== EXERCISE PROMPT ==
Exact copy, no pictures: output each line below as it stands.

== INPUT RECORDS ==
# # # #
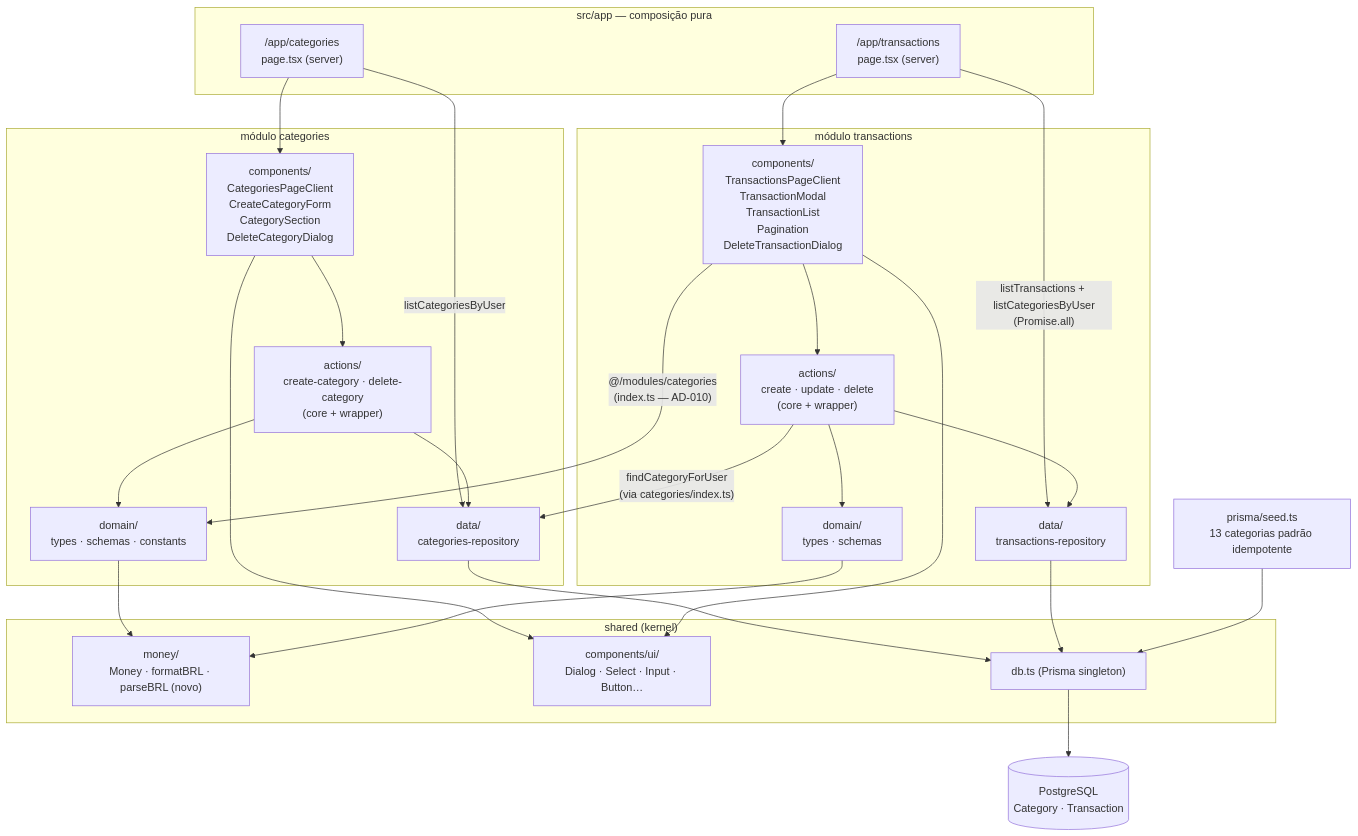
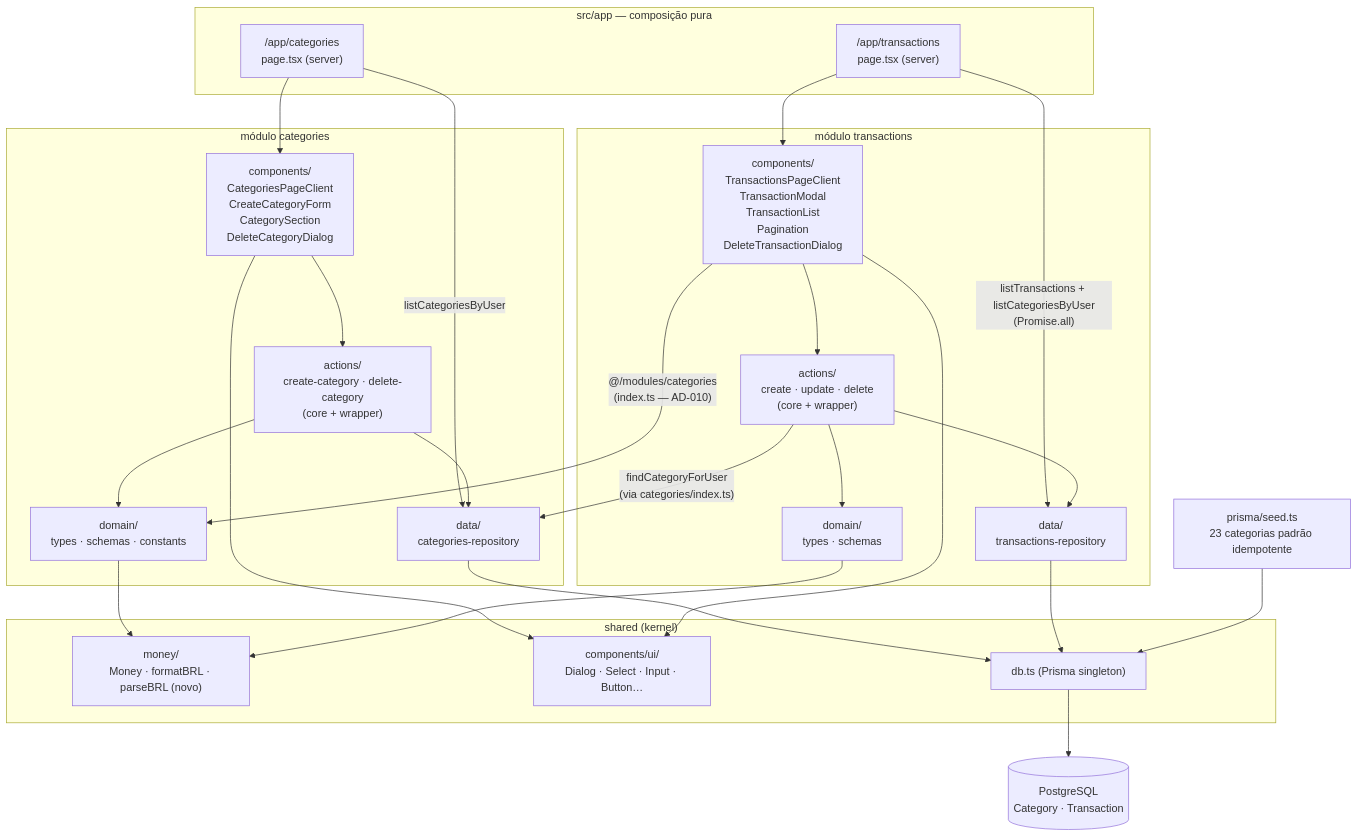
One commit to vbotelhoo/prumo changed the diagram in .specs/features/categories-transactions/design.md. Above: the diagram before and after it, drawn with Mermaid. The commit also changed other lines of this file and 7 other files, not shown here.

````diff
--- a/.specs/features/categories-transactions/design.md
+++ b/.specs/features/categories-transactions/design.md
@@ -18,53 +18,53 @@
 ```mermaid
 flowchart TD
   subgraph app ["src/app — composição pura"]
     CatPage["/app/categories\npage.tsx (server)"]
     TxnPage["/app/transactions\npage.tsx (server)"]
   end
 
   subgraph cats ["módulo categories"]
     CatDomain["domain/\ntypes · schemas · constants"]
     CatData["data/\ncategories-repository"]
     CatActions["actions/\ncreate-category · delete-category\n(core + wrapper)"]
     CatComponents["components/\nCategoriesPageClient\nCreateCategoryForm\nCategorySection\nDeleteCategoryDialog"]
   end
 
   subgraph txns ["módulo transactions"]
     TxnDomain["domain/\ntypes · schemas"]
     TxnData["data/\ntransactions-repository"]
     TxnActions["actions/\ncreate · update · delete\n(core + wrapper)"]
     TxnComponents["components/\nTransactionsPageClient\nTransactionModal\nTransactionList\nPagination\nDeleteTransactionDialog"]
   end
 
   subgraph shared ["shared (kernel)"]
     Money["money/\nMoney · formatBRL · parseBRL (novo)"]
     SharedUI["components/ui/\nDialog · Select · Input · Button…"]
     DB["db.ts (Prisma singleton)"]
   end
 
   CatPage -->|"listCategoriesByUser"| CatData
   CatPage --> CatComponents
 
   TxnPage -->|"listTransactions + listCategoriesByUser\n(Promise.all)"| TxnData
   TxnPage --> TxnComponents
 
   TxnComponents -->|"@/modules/categories\n(index.ts — AD-010)"| CatDomain
   TxnActions -->|"findCategoryForUser\n(via categories/index.ts)"| CatData
 
   CatDomain --> Money
   CatData --> DB
   CatActions --> CatDomain
   CatActions --> CatData
   CatComponents --> CatActions
   CatComponents --> SharedUI
 
   TxnDomain --> Money
   TxnData --> DB
   TxnActions --> TxnDomain
   TxnActions --> TxnData
   TxnComponents --> TxnActions
   TxnComponents --> SharedUI
 
   DB --> Postgres[("PostgreSQL\nCategory · Transaction")]
-  Seed["prisma/seed.ts\n13 categorias padrão idempotente"] --> DB
+  Seed["prisma/seed.ts\n23 categorias padrão idempotente"] --> DB
 ```
````
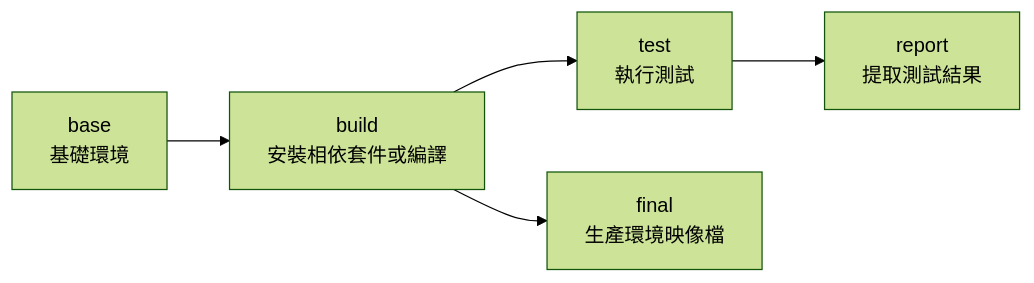
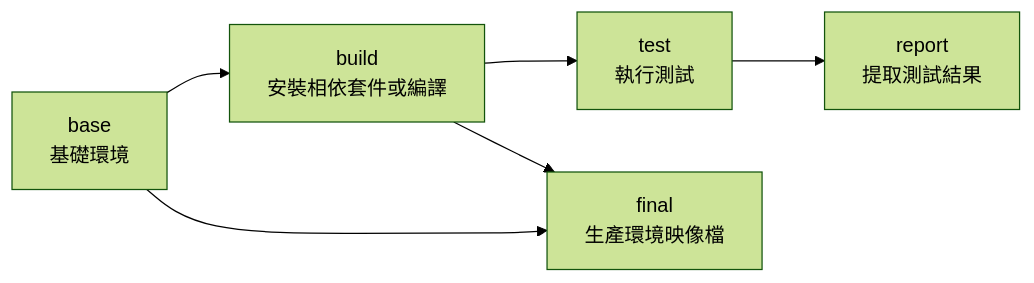
One commit to jim60105/blog-content changed the diagram in Container/multi-stage-containerfile-cicd/index.md. Above: the diagram before and after it, drawn with Mermaid (forest theme). The commit also changed other lines of this file, not shown here.

First line of the commit message:
chore(Container/multi-stage-containerfile-cicd): clarify final stage and add direct link in mermaid diagram

```diff
--- a/Container/multi-stage-containerfile-cicd/index.md
+++ b/Container/multi-stage-containerfile-cicd/index.md
@@ -68,7 +68,8 @@
 <pre class="mermaid">
 graph LR
     A[base<br/>基礎環境] --> B[build<br/>安裝相依套件或編譯]
     B --> C[test<br/>執行測試]
     C --> D[report<br/>提取測試結果]
     B --> E[final<br/>生產環境映像檔]
+    A --> E
 </pre>
```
# # # #
== ANSWER SPACE ==
One commit to vbotelhoo/prumo changed the diagram in .specs/features/categories-transactions/design.md. Above: the diagram before and after it, drawn with Mermaid. The commit also changed other lines of this file and 7 other files, not shown here.

````diff
--- a/.specs/features/categories-transactions/design.md
+++ b/.specs/features/categories-transactions/design.md
@@ -18,53 +18,53 @@
 ```mermaid
 flowchart TD
   subgraph app ["src/app — composição pura"]
     CatPage["/app/categories\npage.tsx (server)"]
     TxnPage["/app/transactions\npage.tsx (server)"]
   end
 
   subgraph cats ["módulo categories"]
     CatDomain["domain/\ntypes · schemas · constants"]
     CatData["data/\ncategories-repository"]
     CatActions["actions/\ncreate-category · delete-category\n(core + wrapper)"]
     CatComponents["components/\nCategoriesPageClient\nCreateCategoryForm\nCategorySection\nDeleteCategoryDialog"]
   end
 
   subgraph txns ["módulo transactions"]
     TxnDomain["domain/\ntypes · schemas"]
     TxnData["data/\ntransactions-repository"]
     TxnActions["actions/\ncreate · update · delete\n(core + wrapper)"]
     TxnComponents["components/\nTransactionsPageClient\nTransactionModal\nTransactionList\nPagination\nDeleteTransactionDialog"]
   end
 
   subgraph shared ["shared (kernel)"]
     Money["money/\nMoney · formatBRL · parseBRL (novo)"]
     SharedUI["components/ui/\nDialog · Select · Input · Button…"]
     DB["db.ts (Prisma singleton)"]
   end
 
   CatPage -->|"listCategoriesByUser"| CatData
   CatPage --> CatComponents
 
   TxnPage -->|"listTransactions + listCategoriesByUser\n(Promise.all)"| TxnData
   TxnPage --> TxnComponents
 
   TxnComponents -->|"@/modules/categories\n(index.ts — AD-010)"| CatDomain
   TxnActions -->|"findCategoryForUser\n(via categories/index.ts)"| CatData
 
   CatDomain --> Money
   CatData --> DB
   CatActions --> CatDomain
   CatActions --> CatData
   CatComponents --> CatActions
   CatComponents --> SharedUI
 
   TxnDomain --> Money
   TxnData --> DB
   TxnActions --> TxnDomain
   TxnActions --> TxnData
   TxnComponents --> TxnActions
   TxnComponents --> SharedUI
 
   DB --> Postgres[("PostgreSQL\nCategory · Transaction")]
-  Seed["prisma/seed.ts\n13 categorias padrão idempotente"] --> DB
+  Seed["prisma/seed.ts\n23 categorias padrão idempotente"] --> DB
 ```
````
One commit to jim60105/blog-content changed the diagram in Container/multi-stage-containerfile-cicd/index.md. Above: the diagram before and after it, drawn with Mermaid (forest theme). The commit also changed other lines of this file, not shown here.

First line of the commit message:
chore(Container/multi-stage-containerfile-cicd): clarify final stage and add direct link in mermaid diagram

```diff
--- a/Container/multi-stage-containerfile-cicd/index.md
+++ b/Container/multi-stage-containerfile-cicd/index.md
@@ -68,7 +68,8 @@
 <pre class="mermaid">
 graph LR
     A[base<br/>基礎環境] --> B[build<br/>安裝相依套件或編譯]
     B --> C[test<br/>執行測試]
     C --> D[report<br/>提取測試結果]
     B --> E[final<br/>生產環境映像檔]
+    A --> E
 </pre>
```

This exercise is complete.